Another important side to this is how to communicate cinema to the coming generations. The younger generation is quickly losing touch with the cinema of the past. Because of this, I want them to dive deep and explore the world of cinema. A good example is the influence of Hollywood. Hasn’t our cinema been colonized by Hollywood, in the sense that it has been eroded by all the capital at Hollywood’s disposal? Ignacio Agüero’s Notes for a Film (2022) discusses reclaiming language, and how this is one answer to how we can respond to Western colonization. That is what I want to express in my film. It is important to show where we come from.

The themes addressed by the film itself are very contemplative. There is a kind of nihilism, a kind of pessimism, in us of the younger generation. I am personally interested in things like cyberpunk culture, and the themes you find there–like existential questions about who we are–form the foundation of this film. Also, young people are self-conscious, by which I mean we are concerned about our own existence. I have some very intelligent colleagues in the field of philosophy, so I often think about the circumstances of how we live day to day and what young people, including myself, think about, against the background of the influences around us and the cultures we have been involved in.

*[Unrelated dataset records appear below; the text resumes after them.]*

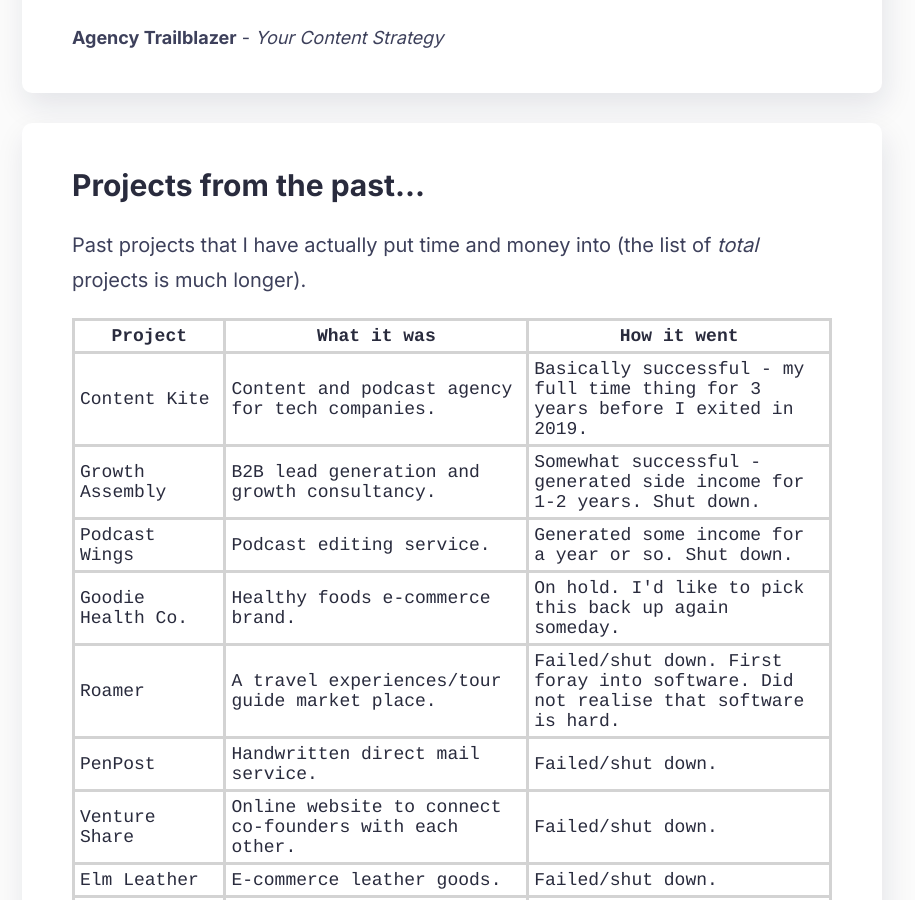
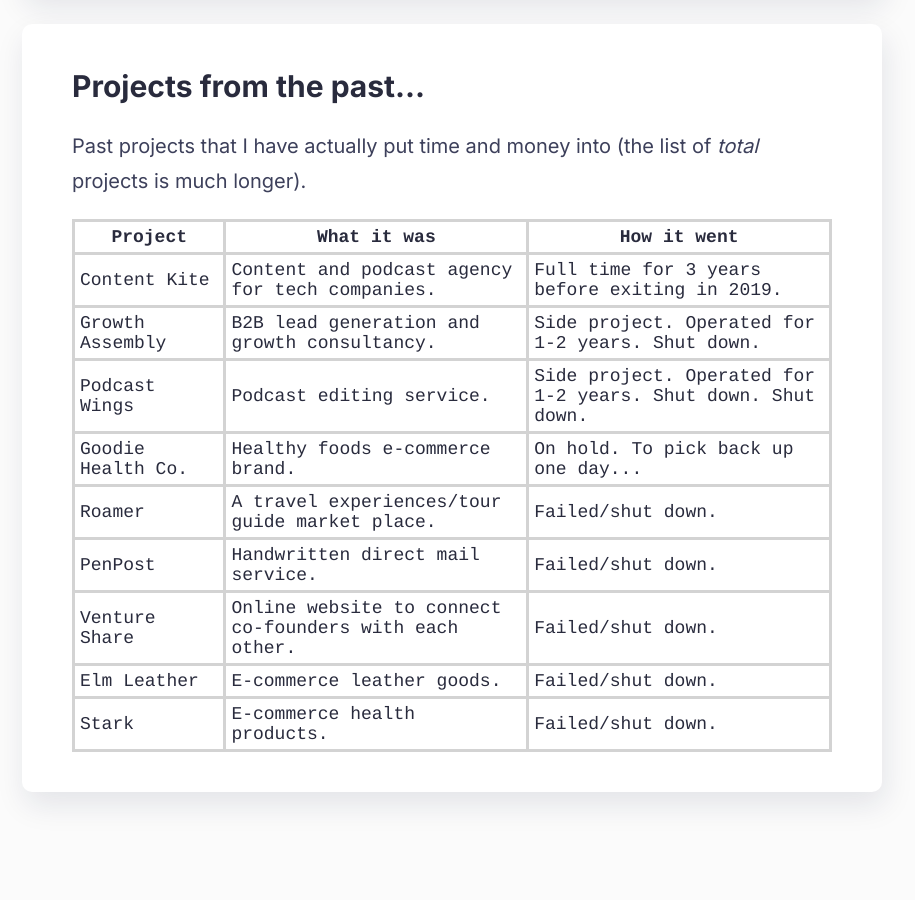
Before and after one commit to simoncthompson/simoncthompson-com, a Jekyll site: the page built from index.html, in a window 1280 px wide and 900 px high, scrolled down 2462 px. Shown: the whole window, without its empty margins (188-1103 px from the left). Built offline with Jekyll 4.4.1, drawn with Linux system fonts in a browser that asks for light colours; nearby versions of some CDN libraries; after the commit the page ends 3284 px from its top, so only the background shows below that; some of the changed text lies outside the part shown.

Commit message:
Updated past projects section

```diff
--- a/index.html
+++ b/index.html
@@ -23,15 +23,15 @@
     <p>Public and private podcast hosting platform and audio LMS for businesses, associations and groups.</p>
     <a target="_blank" href="https://podseeker.co"><h3>Podseeker.co</h3></a>
     <p>Podcast media directory for marketers and PR professionals.</p>
-    <a target="_blank" href="https://websaas.dev"><h3>WebSaaS.Dev</h3></a>
-    <p>SaaS web app development service (working with Rails).</p>
+<!--     <a target="_blank" href="https://websaas.dev"><h3>WebSaaS.Dev</h3></a>
+    <p>SaaS web app development service (working with Rails).</p> -->
   </div>
 
   <div class="card">
     <h2>Articles I've written</h2>
     {% for post in site.posts %}
       <p><a href="{{ post.url }}">{{ post.title }}</a></p>
-  {% endfor %}
+    {% endfor %}
   </div>
 
   <div class="card podcasts">
@@ -105,27 +105,27 @@
     <tr>
       <td>Content Kite</td>
       <td>Content and podcast agency for tech companies.</td>
-      <td>Basically successful - my full time thing for 3 years before I exited in 2019.</td>
+      <td>Full time for 3 years before exiting in 2019.</td>
     </tr>
     <tr>
       <td>Growth Assembly</td>
       <td>B2B lead generation and growth consultancy.</td>
-      <td>Somewhat successful - generated side income for 1-2 years. Shut down.</td>
+      <td>Side project. Operated for 1-2 years. Shut down.</td>
     </tr>
     <tr>
       <td>Podcast Wings</td>
       <td>Podcast editing service.</td>
-      <td>Generated some income for a year or so. Shut down.</td>
+      <td>Side project. Operated for 1-2 years. Shut down. Shut down.</td>
     </tr>
     <tr>
       <td>Goodie Health Co.</td>
       <td>Healthy foods e-commerce brand.</td>
-      <td>On hold. I'd like to pick this back up again someday.</td>
+      <td>On hold. To pick back up one day...</td>
     </tr>
     <tr>
       <td>Roamer</td>
       <td>A travel experiences/tour guide market place.</td>
-      <td>Failed/shut down. First foray into software. Did not realise that software is hard.</td>
+      <td>Failed/shut down.</td>
     </tr>
     <tr>
       <td>PenPost</td>
```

YM: In addition to YIDFF, Anhell69 has been well received at many international film festivals. How do you view this reception? How do your friends view the film?

TM: Firstly, I can say that the film deals with universal themes and events that are common in other countries as well and this is how it was received. Sometimes it is received favorably, and some have told me the exact opposite opinion. However, for me, I don’t really care about other people’s opinions or rather, I don’t really care either way. But there is one thing that left a very strong impression on me. I have a friend with HIV named Julián, who was also in the movie, and a comment he made still stays with me. After seeing the film, he said, "Thank you. I didn’t know that I had anything I could share with the world." I love these words.

To be a witness of history

YM: How did you decide to have director Víctor Gaviria in the film?

TM: First, we had the good fortune to know his daughter Mercedes Gaviria. Victor Gaviria is a very important person in Medellín, so we wanted to call on him as a kind of witness to the history of Medellín cinema. The question was, what is the significance of Gaviria’s films when viewed today? Gaviria’s Rodrigo D: No futuro (1990) is a film about young people in Medellín dealing with themes such as violence and murder. By having him appear in the film as a witness, we were able to connect with and inherit the cinematic past.

There is a scene in the film where I am in a coffin dressed as a corpse and Gaviria is driving the hearse. Two filmmakers coexist inside the hearse: one from the present and one from the past, in what I call a loop. Rodrigo D: No futuro is a film about young people in Medellín who have no future. Now, thirty years later, what are things like? Nothing has changed. Two directors, who filmed the stagnant and unchanging city of Medellín and the young people who live in it, side-by-side in a hearse, and both of them became the voice of the dead. To make a film is to document, to become a witness. The voices of the dead are being relayed via the appearance of the directors in the film.

Compiled by Yoshida Miwa
Translated by Christopher M. Cabrera

Photography: Abe Akiha / Video: Oshita Yumi / Interpreter: Kayama Shota / 2023-10-08

Yoshida Miwa
Yoshida participated in the Yamagata Film Criticism Workshop at YIDFF 2011. Since 2013 she has been a member of the YIDFF International Competition Selection Committee. She has contributed to SPUTNIK: YIDFF Reader 2023 with “Trans Cinema: Anhell69.” Resident of Yamagata City.